In the Bolivian lowland – on a mission in the missions

The magic continued during the following three days, which the six of us – Marjolein and Edward, Carito and Luis, Marin and I – spent in the sparsely-populated cattle-ranching area northeast of Santa Cruz called Chicitos. Luis was originally from San Javier, and his family owns a hacienda and a house there, so that he kindly invited us to come for a visit and get to know a part of Bolivia that none of us had been to before. The Chicitos region is famous for its beautiful Jesuit churches in former mission towns, which were built during colonial times. In the 17th century, the Spanish missionaries succeeded in converting the indigenous population to Catholicism and getting them to settle in small towns and practicing agriculture. While the mission towns themselves have not really survived, six of the ten Jesuit churches have been restored and declared UNESCO World Heritage Sites. We visited the churches in San Javier and Concepción and were even given a tour by one of the conservators, which was very interesting and demonstrated how much effort went into the restoration process of these churches. The bell towers and courtyards especially were very pretty and the intricate and rich paintings quite intriguing. Besides the churches, however, the towns of San Javier and Concepción did not have any other real attractions except for their laid-back atmosphere and their location in the middle of fast-disappearing tropical forest and grassland.

We enjoyed a particularly beautiful day and night together at Luis’ family’s hacienda near San Ramon, which was a bumpy jeep ride away from the main road and surrounded by a savannah-type vegetation. On our way to the farm, we stopped at a natural pool formed by a river that allowed us to take a plunge and sit underneath a small waterfall. All very picturesque, even though the sky was overcast and the water more than refreshing! I enjoyed picking and tasting small pakai fruits in the nearby vegetation, and we all squeaked when we felt little shrimps or gobies or some other animals nibbling on our toes in the muddy water! At least we did not have to worry about piranhas!

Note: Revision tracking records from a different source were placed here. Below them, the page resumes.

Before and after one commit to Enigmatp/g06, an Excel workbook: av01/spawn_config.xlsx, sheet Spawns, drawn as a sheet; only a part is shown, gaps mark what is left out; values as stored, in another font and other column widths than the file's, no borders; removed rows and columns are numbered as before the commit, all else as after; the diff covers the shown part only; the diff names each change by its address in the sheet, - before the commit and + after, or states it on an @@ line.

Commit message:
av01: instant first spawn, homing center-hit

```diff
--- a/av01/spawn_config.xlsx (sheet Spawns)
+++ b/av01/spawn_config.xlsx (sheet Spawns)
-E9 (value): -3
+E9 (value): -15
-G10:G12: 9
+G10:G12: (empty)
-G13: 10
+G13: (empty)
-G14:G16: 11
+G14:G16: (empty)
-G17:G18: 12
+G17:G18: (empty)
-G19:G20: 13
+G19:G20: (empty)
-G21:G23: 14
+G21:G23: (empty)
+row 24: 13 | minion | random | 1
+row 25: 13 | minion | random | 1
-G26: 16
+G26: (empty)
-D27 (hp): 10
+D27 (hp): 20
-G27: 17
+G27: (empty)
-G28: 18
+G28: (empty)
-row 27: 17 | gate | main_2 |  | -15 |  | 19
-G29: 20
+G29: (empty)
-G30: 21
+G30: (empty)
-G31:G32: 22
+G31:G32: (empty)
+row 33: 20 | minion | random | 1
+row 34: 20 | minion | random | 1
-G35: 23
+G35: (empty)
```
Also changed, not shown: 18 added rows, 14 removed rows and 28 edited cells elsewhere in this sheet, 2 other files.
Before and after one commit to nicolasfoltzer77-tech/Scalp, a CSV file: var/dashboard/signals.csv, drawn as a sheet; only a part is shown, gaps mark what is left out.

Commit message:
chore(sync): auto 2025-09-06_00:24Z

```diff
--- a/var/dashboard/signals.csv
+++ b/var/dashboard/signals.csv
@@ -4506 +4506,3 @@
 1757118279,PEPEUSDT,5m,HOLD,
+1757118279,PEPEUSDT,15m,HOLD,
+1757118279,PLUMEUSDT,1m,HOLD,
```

When we reached the hacienda in the late afternoon, we were welcomed by Luis’ family and farm hands and took a good look around: This dairy farm with its many happy cows and calves, with its free-range sows and cute sucklings, its goats, horses, nandus and wild tropical birds seemed like the perfect organic farm to me! Apparently only natural food and farming practices were used; every morning the cows were milked by hand for five hours, and it was made sure that the calves still had enough milk for themselves; the milk was then sold to a cheese dairy. I will always remember the one morning when we came to watch the milking of the cows and were surprised with a special wake-up treat by Luis and his mum: They brought glasses with concentrated coffee and filled them up with warm, foaming milk straight from the cow’s udder! What a delicacy! Of course I had to try to squeeze some milk out of the poor cow’s udder myself but then realised that I needed a bit more practice… We also went horseback-riding on the farm, cuddled the kids, had warm home-made cheese bread and saw very colourful birds – all very idyllic but surely lots of work for the farmers!

In the evening some of the men put a recently slaughtered goat over a fire, while we girls prepared some other food or made ourselves comfortable around the fire. Edward and Marin had brought a guitar and started to beautifully play and sing. We all joined in a bit later but also had to keep an eye on a cow named Ñeco, which was tame and wanted to be around us all the time. Ñeco was born with a harelip and thereby had to be raised with a bottle; this harelip now caused him to dribble; sometimes it got dangerously close to the fire or drooled on someone; we therefore had to push the cow away numerous times. Another funny situation near the fire happened when a huge insect flew towards the light and dropped to the ground. My biological curiosity was immediately awakened, and so I inspected the moth-like animal, found some false eyes on its hind wings and discovered a huge projection at its front that resembled a crocodile head. I had seen these “lantern bugs” in documentaries and zoological drawings and started to get super excited when suddenly my study object was crushed by Luis’ shoe! While he insisted for days that he had saved my life at the time, I couldn’t help but be disappointed that this beautiful insect had died for the wrong reasons… For the rest of the evening Luis told me that this Vibora cuco (it turned out to be Fulgora laternaria, a planthopper) was the most dangerous animal in the area, that it was aggressive and could kill me within 15 min after being stung and that I was very lucky that I survived… My biological gut feeling told me that he couldn’t be right, and I tried to carefully set this straight. But only when we had an Internet connection again and found out that the dangerousness of Vibora cuco was a myth particularly in the Santa Cruz area of Bolivia did we make peace about this subject again. What a laugh!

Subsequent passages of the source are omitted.